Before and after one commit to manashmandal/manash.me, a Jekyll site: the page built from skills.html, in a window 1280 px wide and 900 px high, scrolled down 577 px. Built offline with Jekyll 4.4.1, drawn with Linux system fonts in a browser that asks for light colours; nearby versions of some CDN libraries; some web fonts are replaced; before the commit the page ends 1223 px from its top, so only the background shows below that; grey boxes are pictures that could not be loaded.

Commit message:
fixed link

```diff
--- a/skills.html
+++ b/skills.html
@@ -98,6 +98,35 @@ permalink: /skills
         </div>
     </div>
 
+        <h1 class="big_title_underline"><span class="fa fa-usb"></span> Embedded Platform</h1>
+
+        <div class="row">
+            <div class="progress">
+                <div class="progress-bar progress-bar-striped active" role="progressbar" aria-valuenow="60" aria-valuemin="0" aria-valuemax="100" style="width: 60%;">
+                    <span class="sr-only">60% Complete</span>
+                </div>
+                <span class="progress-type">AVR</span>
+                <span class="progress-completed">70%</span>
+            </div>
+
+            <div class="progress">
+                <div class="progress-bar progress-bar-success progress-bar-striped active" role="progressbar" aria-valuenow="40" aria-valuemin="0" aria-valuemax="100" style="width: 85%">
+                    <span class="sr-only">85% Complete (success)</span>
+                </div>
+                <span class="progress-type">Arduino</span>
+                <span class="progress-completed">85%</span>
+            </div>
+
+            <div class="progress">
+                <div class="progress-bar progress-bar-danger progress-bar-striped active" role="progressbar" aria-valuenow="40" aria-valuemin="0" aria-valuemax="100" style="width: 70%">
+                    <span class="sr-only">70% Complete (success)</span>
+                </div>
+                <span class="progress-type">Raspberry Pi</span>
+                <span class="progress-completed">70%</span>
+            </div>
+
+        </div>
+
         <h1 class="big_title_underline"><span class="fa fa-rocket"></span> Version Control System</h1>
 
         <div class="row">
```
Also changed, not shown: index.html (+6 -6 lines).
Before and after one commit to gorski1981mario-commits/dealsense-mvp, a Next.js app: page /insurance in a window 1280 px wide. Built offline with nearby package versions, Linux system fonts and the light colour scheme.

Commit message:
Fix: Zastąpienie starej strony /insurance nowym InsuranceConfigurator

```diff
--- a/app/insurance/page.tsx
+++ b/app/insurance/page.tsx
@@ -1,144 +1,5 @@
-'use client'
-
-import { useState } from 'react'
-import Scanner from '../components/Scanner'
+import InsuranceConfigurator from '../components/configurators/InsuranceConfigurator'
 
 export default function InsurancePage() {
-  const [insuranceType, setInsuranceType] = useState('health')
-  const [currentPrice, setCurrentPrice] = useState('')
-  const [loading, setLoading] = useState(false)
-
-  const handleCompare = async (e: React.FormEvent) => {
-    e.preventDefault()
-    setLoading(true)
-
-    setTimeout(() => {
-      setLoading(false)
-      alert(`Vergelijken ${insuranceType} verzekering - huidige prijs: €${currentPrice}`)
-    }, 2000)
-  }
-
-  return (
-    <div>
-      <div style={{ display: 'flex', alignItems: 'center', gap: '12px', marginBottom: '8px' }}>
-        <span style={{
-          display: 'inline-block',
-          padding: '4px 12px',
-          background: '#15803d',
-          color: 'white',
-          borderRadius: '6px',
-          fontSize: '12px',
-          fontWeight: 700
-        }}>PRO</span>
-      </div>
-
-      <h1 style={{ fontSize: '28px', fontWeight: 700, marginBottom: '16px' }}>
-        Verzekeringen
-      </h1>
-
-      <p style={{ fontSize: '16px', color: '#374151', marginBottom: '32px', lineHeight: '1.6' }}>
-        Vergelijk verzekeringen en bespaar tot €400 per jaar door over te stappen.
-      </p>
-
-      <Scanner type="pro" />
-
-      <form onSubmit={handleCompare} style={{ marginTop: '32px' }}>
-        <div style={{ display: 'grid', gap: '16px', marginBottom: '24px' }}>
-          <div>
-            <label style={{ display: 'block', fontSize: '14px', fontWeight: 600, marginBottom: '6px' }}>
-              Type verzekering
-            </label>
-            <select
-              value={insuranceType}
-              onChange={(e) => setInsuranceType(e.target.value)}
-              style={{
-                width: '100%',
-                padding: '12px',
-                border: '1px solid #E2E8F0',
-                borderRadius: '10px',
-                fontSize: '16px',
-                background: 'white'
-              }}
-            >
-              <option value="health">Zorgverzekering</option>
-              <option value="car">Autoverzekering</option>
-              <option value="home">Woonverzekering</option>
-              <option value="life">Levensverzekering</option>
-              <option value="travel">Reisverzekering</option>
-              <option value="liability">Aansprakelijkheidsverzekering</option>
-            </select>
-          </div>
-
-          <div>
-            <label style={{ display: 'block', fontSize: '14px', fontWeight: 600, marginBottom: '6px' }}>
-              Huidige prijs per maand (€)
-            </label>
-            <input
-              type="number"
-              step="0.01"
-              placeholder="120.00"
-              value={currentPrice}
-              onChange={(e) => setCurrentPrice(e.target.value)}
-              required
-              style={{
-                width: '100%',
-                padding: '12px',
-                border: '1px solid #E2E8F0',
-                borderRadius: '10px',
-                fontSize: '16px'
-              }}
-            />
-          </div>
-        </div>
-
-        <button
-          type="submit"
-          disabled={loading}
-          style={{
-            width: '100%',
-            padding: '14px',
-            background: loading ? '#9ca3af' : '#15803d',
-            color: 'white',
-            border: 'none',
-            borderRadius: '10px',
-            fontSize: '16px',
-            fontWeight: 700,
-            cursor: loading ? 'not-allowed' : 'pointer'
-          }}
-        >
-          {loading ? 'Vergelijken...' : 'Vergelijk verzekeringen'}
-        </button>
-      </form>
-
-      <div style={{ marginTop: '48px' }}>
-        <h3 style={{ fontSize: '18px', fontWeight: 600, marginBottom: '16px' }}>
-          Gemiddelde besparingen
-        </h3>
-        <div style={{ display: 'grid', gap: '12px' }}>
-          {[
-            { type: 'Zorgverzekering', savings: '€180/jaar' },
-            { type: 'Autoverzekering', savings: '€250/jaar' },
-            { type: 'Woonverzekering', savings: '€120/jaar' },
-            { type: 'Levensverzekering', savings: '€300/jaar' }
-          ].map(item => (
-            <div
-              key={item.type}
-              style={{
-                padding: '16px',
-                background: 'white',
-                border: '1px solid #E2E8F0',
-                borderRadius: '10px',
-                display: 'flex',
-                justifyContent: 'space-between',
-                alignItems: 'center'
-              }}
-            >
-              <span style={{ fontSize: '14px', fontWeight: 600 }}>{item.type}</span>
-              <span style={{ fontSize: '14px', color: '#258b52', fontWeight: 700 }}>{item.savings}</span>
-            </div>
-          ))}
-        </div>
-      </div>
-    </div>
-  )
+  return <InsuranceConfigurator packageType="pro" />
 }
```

==========

How to complete this task
Scan the records for the string "display" and report each line where it occurs.

Answer
-      <div style={{ display: 'flex', alignItems: 'center', gap: '12px', marginBottom: '8px' }}>
-          display: 'inline-block',
-        <div style={{ display: 'grid', gap: '16px', marginBottom: '24px' }}>
-            <label style={{ display: 'block', fontSize: '14px', fontWeight: 600, marginBottom: '6px' }}>
-            <label style={{ display: 'block', fontSize: '14px', fontWeight: 600, marginBottom: '6px' }}>
-        <div style={{ display: 'grid', gap: '12px' }}>
-                display: 'flex',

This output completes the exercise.